- _Exercise objective_
Which lines of the records below contain the word "社会我楠哥人狠话不多"? Show each one.

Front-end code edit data
<<<<

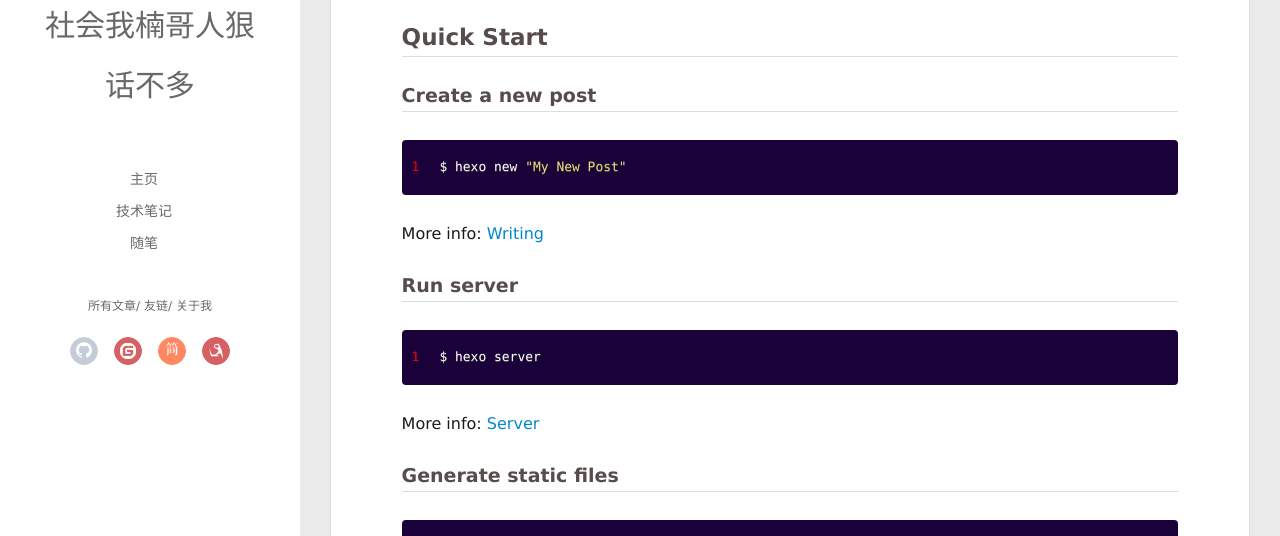
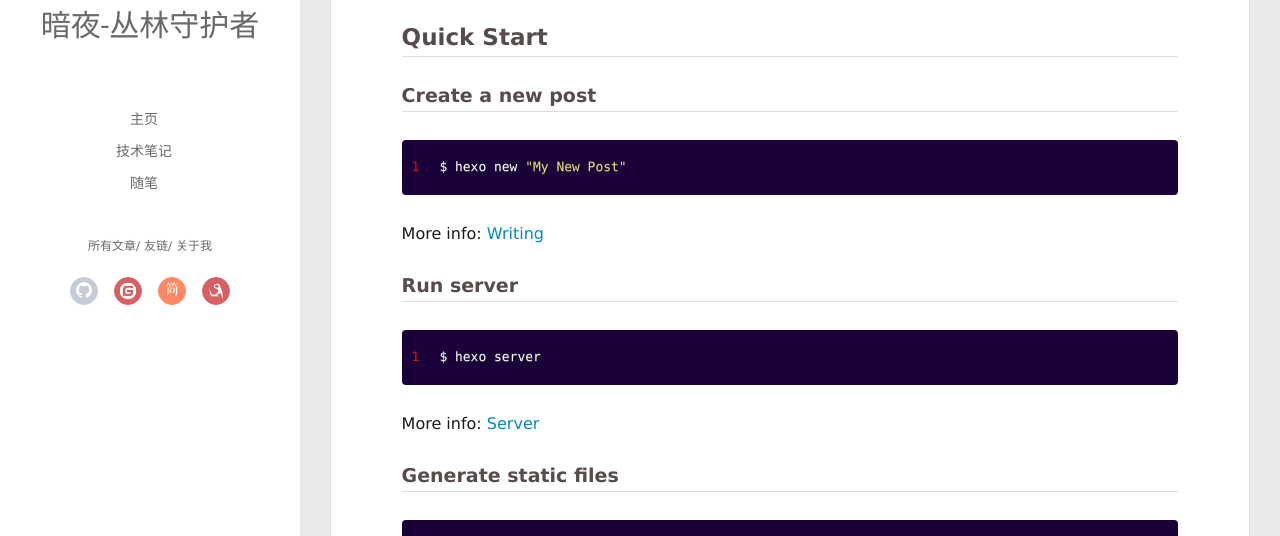
Before and after one commit to z-w-li/z-w-li.github.io, a plain HTML site: page 2020/10/01/hello-world/index.html in a window 1280 px wide. Shown: the part 264-800 px from the top of the page. Drawn offline with Linux system fonts and the light colour scheme; some packages are replaced by stand-ins of ours; no server answers; a script that the page names is missing.

Commit message:
Site updated: 2020-10-02 14:13:56

```diff
--- a/2020/10/01/hello-world/index.html
+++ b/2020/10/01/hello-world/index.html
@@ -19,7 +19,7 @@
 <meta property="og:locale" content="zh_CN">
 <meta property="article:published_time" content="2020-10-01T03:09:46.658Z">
 <meta property="article:modified_time" content="2020-10-01T03:09:46.659Z">
-<meta property="article:author" content="社会我楠哥人狠话不多">
+<meta property="article:author" content="暗夜-丛林守护者">
 <meta name="twitter:card" content="summary">
 
     <link rel="alternative" href="/atom.xml" title="博客" type="application/atom+xml">
@@ -66,7 +66,7 @@
 			<img src="/img/head.jpg" class="js-avatar">
 		</a>
 		<hgroup>
-			<h1 class="header-author"><a href="/">社会我楠哥人狠话不多</a></h1>
+			<h1 class="header-author"><a href="/">暗夜-丛林守护者</a></h1>
 		</hgroup>
 
 
@@ -136,7 +136,7 @@
 				</a>
 			</div>
 			<hgroup>
-			  <h1 class="header-author js-header-author">社会我楠哥人狠话不多</h1>
+			  <h1 class="header-author js-header-author">暗夜-丛林守护者</h1>
 			</hgroup>
 
 
@@ -295,7 +295,7 @@
       <ul class="post-copyright">
         <li>
           <strong>本文作者：</strong>
-          社会我楠哥人狠话不多
+          暗夜-丛林守护者
         </li>
         <li>
           <strong>本文链接：</strong>
@@ -430,7 +430,7 @@
   <div class="outer">
     <div id="footer-info">
     	<div class="footer-left">
-    		&copy; 2018-2020 <a href="http://example.com/" target="_blank">社会我楠哥人狠话不多</a>
+    		&copy; 2018-2020 <a href="http://example.com/" target="_blank">暗夜-丛林守护者</a>
     	</div>
       	<div class="footer-right">
 
--- a/atom.xml
+++ b/atom.xml
@@ -10,7 +10,7 @@
   <id>http://example.com/</id>
 
   <author>
-    <name>社会我楠哥人狠话不多</name>
+    <name>暗夜-丛林守护者</name>
     <email>137625533@qq.com</email>
   </author>
 
```
Also changed, not shown: 2020/10/01/我的第一篇文章/index.html (+5 -5 lines), archives/2020/10/index.html (+4 -4 lines), archives/2020/index.html (+4 -4 lines), archives/index.html (+4 -4 lines), index.html (+4 -4 lines).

>>>>

- _Solution to this task_
-<meta property="article:author" content="社会我楠哥人狠话不多">
-			<h1 class="header-author"><a href="/">社会我楠哥人狠话不多</a></h1>
-			  <h1 class="header-author js-header-author">社会我楠哥人狠话不多</h1>
-          社会我楠哥人狠话不多
-    		&copy; 2018-2020 <a href="http://example.com/" target="_blank">社会我楠哥人狠话不多</a>
-    <name>社会我楠哥人狠话不多</name>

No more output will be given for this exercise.